From first line to last, print the records exactly, but leave out the pictures.

● ● ● ●

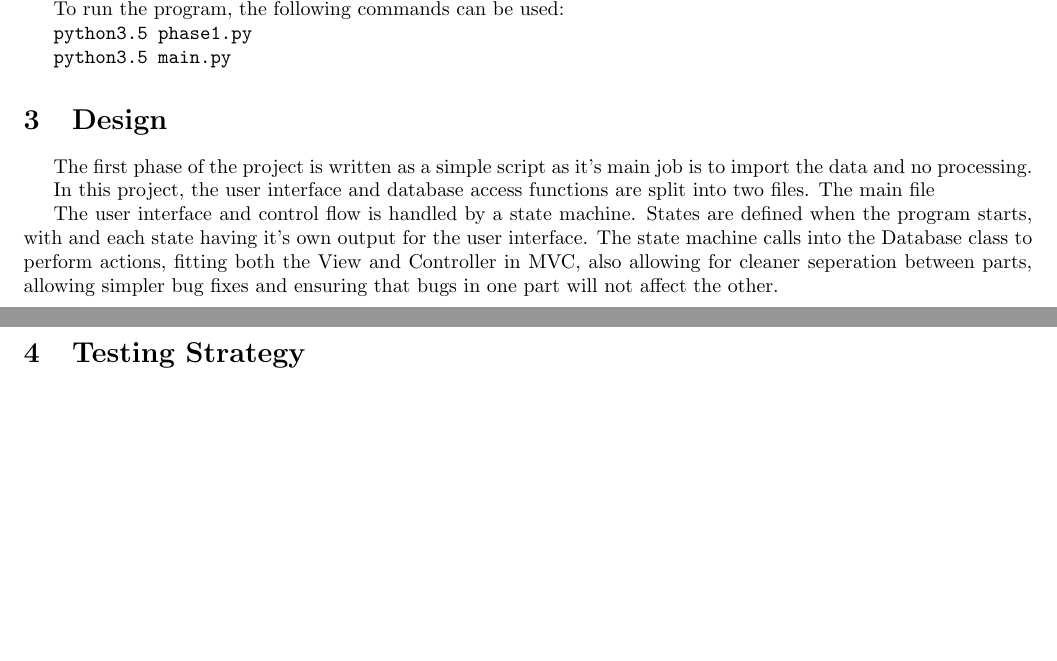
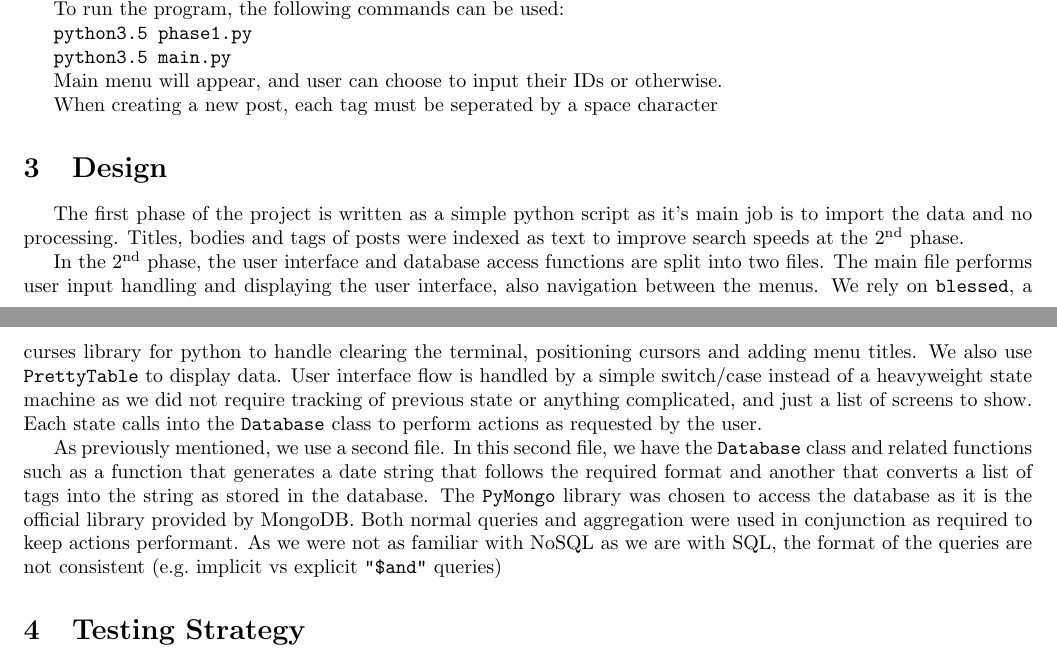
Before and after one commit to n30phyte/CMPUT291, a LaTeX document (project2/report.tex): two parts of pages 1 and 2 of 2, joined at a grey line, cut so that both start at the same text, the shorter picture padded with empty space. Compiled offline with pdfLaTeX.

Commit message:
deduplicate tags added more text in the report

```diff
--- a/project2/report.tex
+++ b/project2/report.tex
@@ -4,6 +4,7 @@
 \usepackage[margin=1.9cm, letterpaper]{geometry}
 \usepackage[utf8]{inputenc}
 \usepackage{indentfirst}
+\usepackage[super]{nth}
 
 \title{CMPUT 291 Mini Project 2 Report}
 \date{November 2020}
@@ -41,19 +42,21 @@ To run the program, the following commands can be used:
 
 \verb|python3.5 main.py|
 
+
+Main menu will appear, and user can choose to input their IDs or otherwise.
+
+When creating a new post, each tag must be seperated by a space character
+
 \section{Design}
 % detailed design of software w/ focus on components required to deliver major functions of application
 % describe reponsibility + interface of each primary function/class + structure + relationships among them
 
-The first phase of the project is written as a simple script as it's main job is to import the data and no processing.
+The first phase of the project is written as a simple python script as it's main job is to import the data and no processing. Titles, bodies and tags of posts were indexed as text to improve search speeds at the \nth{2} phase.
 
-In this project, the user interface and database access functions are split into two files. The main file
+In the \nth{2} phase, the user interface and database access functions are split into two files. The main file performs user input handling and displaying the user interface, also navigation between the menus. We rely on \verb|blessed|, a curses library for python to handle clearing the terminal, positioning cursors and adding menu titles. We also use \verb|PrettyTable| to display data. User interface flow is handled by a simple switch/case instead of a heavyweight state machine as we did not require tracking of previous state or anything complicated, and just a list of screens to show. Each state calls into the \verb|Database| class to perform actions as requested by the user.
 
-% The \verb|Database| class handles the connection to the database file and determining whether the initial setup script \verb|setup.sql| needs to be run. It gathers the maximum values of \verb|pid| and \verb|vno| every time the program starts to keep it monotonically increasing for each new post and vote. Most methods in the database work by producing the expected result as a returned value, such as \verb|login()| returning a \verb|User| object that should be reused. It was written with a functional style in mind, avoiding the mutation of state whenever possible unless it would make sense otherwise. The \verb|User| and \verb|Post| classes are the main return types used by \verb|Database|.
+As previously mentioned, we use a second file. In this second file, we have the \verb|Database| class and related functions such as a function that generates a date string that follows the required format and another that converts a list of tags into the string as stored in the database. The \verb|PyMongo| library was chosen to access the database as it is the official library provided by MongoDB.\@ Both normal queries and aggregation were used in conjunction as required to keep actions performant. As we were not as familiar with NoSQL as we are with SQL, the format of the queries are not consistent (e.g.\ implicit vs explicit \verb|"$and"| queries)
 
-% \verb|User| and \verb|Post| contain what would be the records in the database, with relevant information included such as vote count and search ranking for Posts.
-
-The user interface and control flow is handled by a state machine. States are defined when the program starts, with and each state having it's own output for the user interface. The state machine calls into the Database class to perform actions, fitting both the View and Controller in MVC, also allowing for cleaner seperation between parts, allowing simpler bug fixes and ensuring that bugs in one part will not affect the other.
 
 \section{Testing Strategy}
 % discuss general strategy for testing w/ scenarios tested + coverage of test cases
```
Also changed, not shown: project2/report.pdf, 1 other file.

● ● ● ●

• _RESULT_
Before and after one commit to n30phyte/CMPUT291, a LaTeX document (project2/report.tex): two parts of pages 1 and 2 of 2, joined at a grey line, cut so that both start at the same text, the shorter picture padded with empty space. Compiled offline with pdfLaTeX.

Commit message:
deduplicate tags added more text in the report

```diff
--- a/project2/report.tex
+++ b/project2/report.tex
@@ -4,6 +4,7 @@
 \usepackage[margin=1.9cm, letterpaper]{geometry}
 \usepackage[utf8]{inputenc}
 \usepackage{indentfirst}
+\usepackage[super]{nth}
 
 \title{CMPUT 291 Mini Project 2 Report}
 \date{November 2020}
@@ -41,19 +42,21 @@ To run the program, the following commands can be used:
 
 \verb|python3.5 main.py|
 
+
+Main menu will appear, and user can choose to input their IDs or otherwise.
+
+When creating a new post, each tag must be seperated by a space character
+
 \section{Design}
 % detailed design of software w/ focus on components required to deliver major functions of application
 % describe reponsibility + interface of each primary function/class + structure + relationships among them
 
-The first phase of the project is written as a simple script as it's main job is to import the data and no processing.
+The first phase of the project is written as a simple python script as it's main job is to import the data and no processing. Titles, bodies and tags of posts were indexed as text to improve search speeds at the \nth{2} phase.
 
-In this project, the user interface and database access functions are split into two files. The main file
+In the \nth{2} phase, the user interface and database access functions are split into two files. The main file performs user input handling and displaying the user interface, also navigation between the menus. We rely on \verb|blessed|, a curses library for python to handle clearing the terminal, positioning cursors and adding menu titles. We also use \verb|PrettyTable| to display data. User interface flow is handled by a simple switch/case instead of a heavyweight state machine as we did not require tracking of previous state or anything complicated, and just a list of screens to show. Each state calls into the \verb|Database| class to perform actions as requested by the user.
 
-% The \verb|Database| class handles the connection to the database file and determining whether the initial setup script \verb|setup.sql| needs to be run. It gathers the maximum values of \verb|pid| and \verb|vno| every time the program starts to keep it monotonically increasing for each new post and vote. Most methods in the database work by producing the expected result as a returned value, such as \verb|login()| returning a \verb|User| object that should be reused. It was written with a functional style in mind, avoiding the mutation of state whenever possible unless it would make sense otherwise. The \verb|User| and \verb|Post| classes are the main return types used by \verb|Database|.
+As previously mentioned, we use a second file. In this second file, we have the \verb|Database| class and related functions such as a function that generates a date string that follows the required format and another that converts a list of tags into the string as stored in the database. The \verb|PyMongo| library was chosen to access the database as it is the official library provided by MongoDB.\@ Both normal queries and aggregation were used in conjunction as required to keep actions performant. As we were not as familiar with NoSQL as we are with SQL, the format of the queries are not consistent (e.g.\ implicit vs explicit \verb|"$and"| queries)
 
-% \verb|User| and \verb|Post| contain what would be the records in the database, with relevant information included such as vote count and search ranking for Posts.
-
-The user interface and control flow is handled by a state machine. States are defined when the program starts, with and each state having it's own output for the user interface. The state machine calls into the Database class to perform actions, fitting both the View and Controller in MVC, also allowing for cleaner seperation between parts, allowing simpler bug fixes and ensuring that bugs in one part will not affect the other.
 
 \section{Testing Strategy}
 % discuss general strategy for testing w/ scenarios tested + coverage of test cases
```
Also changed, not shown: project2/report.pdf, 1 other file.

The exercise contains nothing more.